LordFarkwad

Well-Known Member
Just thought-experimenting. I'm wondering why hinges don't often break earlier than intended, given the relatively small/flat/narrow volume over which the tension and compression forces act on the wood fibers as the stem hinges over, with the traditional arrangement of back cut and acute-angled notch apex in both the traditional and humboldt notches.

It seems like a more desirable arrangement for distributing stress along the hinge (thus heading off premature shearing/fracture) would be something as is displayed below, where the effective 'hinge' is made taller by a gap cut into the notch on the front side, and a vertical bore on the backside of the notch,
which is placed before the standard back cut is executed, coming in from the left and terminating at the vertical bore.

Traditional notch/backcut on the left, what I'm describing is on the right:



A couple of observations/questions...

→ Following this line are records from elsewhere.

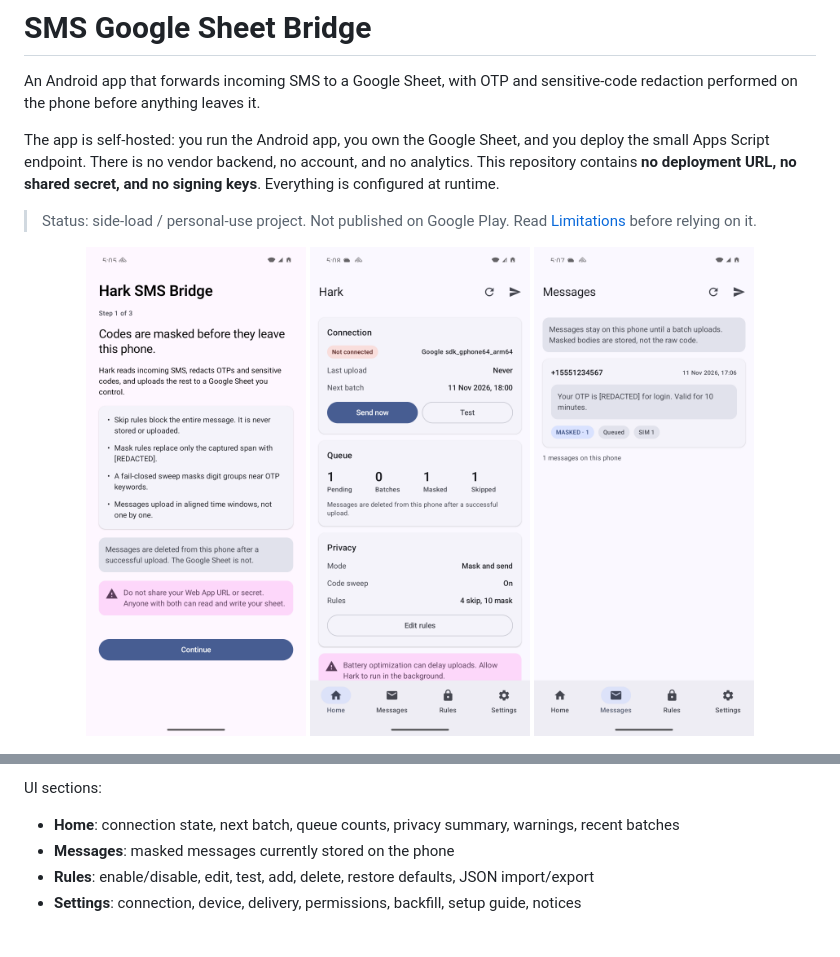
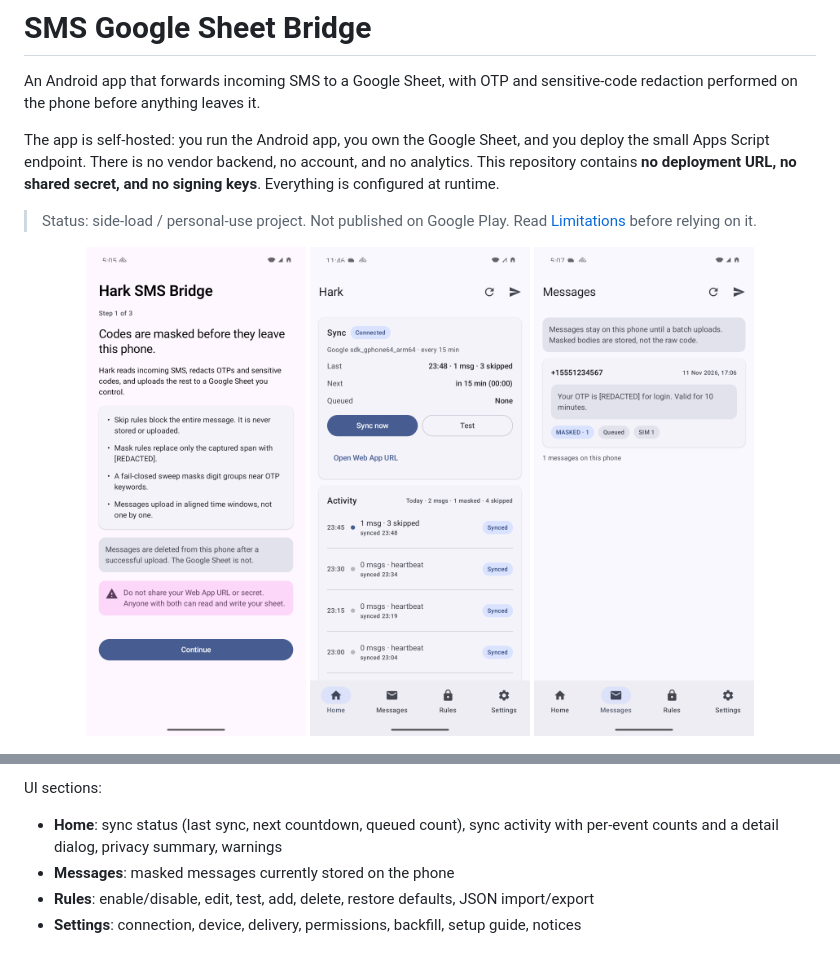
Before and after one commit to prakashchokalingam/sms-google-sheet-bridge, a Markdown page: README.md, 2 parts joined by grey strips. Rendered like a GitHub page; pictures changed too: docs/screenshots/home.png.

Commit message:
Redesign Home around sync activity

```diff
--- a/README.md
+++ b/README.md
@@ -290,7 +290,7 @@ Permissions:
 
 UI sections:
 
-- **Home**: connection state, next batch, queue counts, privacy summary, warnings, recent batches
+- **Home**: sync status (last sync, next countdown, queued count), sync activity with per-event counts and a detail dialog, privacy summary, warnings
 - **Messages**: masked messages currently stored on the phone
 - **Rules**: enable/disable, edit, test, add, delete, restore defaults, JSON import/export
 - **Settings**: connection, device, delivery, permissions, backfill, setup guide, notices
```
Also changed, not shown: 6 other files.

Is the cut on the right anything close to a real cut? I've seen faces 'blocked' out like that (but never with the vertical bore terminating the backcut), but I don't know offhand what the purpose is of it, other than it being similar to an open-face, where the desire is to prevent interference between top and bottom of notch until after the stem has traveled through a larger arc than a 45deg humboldt/traditional would allow for (hinge acting longer for control advantages, etc.,).

It seems like it is at least possible that the upper and/or lower terminals of the vertical bore cut could very well become the nucleation sites for a vertical splitting (upwards or downwards), i.e., 'barber-chairing'. The same stress risers would not be present in a normal backcut (not terminating in an intersection with a vertical bore).

Maybe it is also the case that the vast majority of tree species during most conditions are flexible enough such that the stress that exists at the focal point (really not a 'point', but a plane that runs) between the notch apex and backcut terminus is not enough to cause premature fracture. Actually, that must be the case, or else the traditional arrangement of notch/backcut wouldn't as widely practiced.

Disclaimer: this is just a thought experiment; I'm not going to do anything beyond pondering this or going out in the backyard and cutting some tulip poplar sticks up to see how they behave. I have a copy of FOGTW. I light incense and say my "hail Gerry"'s thrice daily (peace be upon him).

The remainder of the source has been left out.